* [Required action] Every line of the entries below that includes "should" belongs in the answer, copied as written.

Extracted entries Block Start

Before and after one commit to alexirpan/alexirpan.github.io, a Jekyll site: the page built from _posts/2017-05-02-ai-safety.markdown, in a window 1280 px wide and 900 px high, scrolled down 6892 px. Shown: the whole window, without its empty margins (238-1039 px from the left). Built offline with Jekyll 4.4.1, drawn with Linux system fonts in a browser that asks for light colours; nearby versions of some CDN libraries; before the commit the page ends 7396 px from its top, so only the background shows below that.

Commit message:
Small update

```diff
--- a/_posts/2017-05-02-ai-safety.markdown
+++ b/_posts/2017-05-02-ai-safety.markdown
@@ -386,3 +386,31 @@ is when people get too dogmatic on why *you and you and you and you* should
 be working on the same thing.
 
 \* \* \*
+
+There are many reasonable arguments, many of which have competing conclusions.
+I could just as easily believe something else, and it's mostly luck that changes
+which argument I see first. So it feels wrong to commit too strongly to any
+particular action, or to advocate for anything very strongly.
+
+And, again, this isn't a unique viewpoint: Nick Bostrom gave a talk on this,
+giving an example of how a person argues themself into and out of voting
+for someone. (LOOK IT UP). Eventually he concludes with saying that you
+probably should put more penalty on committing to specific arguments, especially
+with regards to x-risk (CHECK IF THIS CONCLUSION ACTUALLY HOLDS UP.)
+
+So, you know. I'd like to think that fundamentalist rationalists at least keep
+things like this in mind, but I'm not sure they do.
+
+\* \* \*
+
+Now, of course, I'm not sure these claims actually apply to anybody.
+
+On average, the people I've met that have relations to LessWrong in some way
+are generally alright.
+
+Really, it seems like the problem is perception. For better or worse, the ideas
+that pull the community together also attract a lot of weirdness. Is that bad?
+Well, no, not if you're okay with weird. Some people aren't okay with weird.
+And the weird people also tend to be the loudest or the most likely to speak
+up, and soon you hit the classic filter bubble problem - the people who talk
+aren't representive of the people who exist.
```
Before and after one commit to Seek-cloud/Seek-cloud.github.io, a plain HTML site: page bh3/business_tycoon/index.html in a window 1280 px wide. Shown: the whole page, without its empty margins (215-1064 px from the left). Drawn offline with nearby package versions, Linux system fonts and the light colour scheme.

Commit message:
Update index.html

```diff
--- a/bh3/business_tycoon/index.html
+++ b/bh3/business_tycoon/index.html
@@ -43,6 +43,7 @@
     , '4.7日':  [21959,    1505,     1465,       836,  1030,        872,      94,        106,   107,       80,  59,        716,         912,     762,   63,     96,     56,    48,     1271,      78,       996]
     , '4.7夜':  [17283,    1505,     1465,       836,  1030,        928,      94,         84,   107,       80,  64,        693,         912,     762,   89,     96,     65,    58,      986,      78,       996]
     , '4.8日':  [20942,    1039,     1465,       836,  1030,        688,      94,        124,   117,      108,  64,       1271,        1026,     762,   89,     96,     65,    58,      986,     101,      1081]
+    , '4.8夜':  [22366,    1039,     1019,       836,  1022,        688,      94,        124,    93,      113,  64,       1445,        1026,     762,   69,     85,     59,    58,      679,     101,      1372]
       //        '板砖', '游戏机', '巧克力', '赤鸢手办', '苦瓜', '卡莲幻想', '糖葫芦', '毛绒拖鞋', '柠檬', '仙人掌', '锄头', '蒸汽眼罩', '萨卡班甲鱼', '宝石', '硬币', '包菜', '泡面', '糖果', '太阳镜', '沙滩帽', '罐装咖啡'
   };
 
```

Extracted entries Block End

* [Written answer]
@@ -386,3 +386,31 @@ is when people get too dogmatic on why *you and you and you and you* should
+probably should put more penalty on committing to specific arguments, especially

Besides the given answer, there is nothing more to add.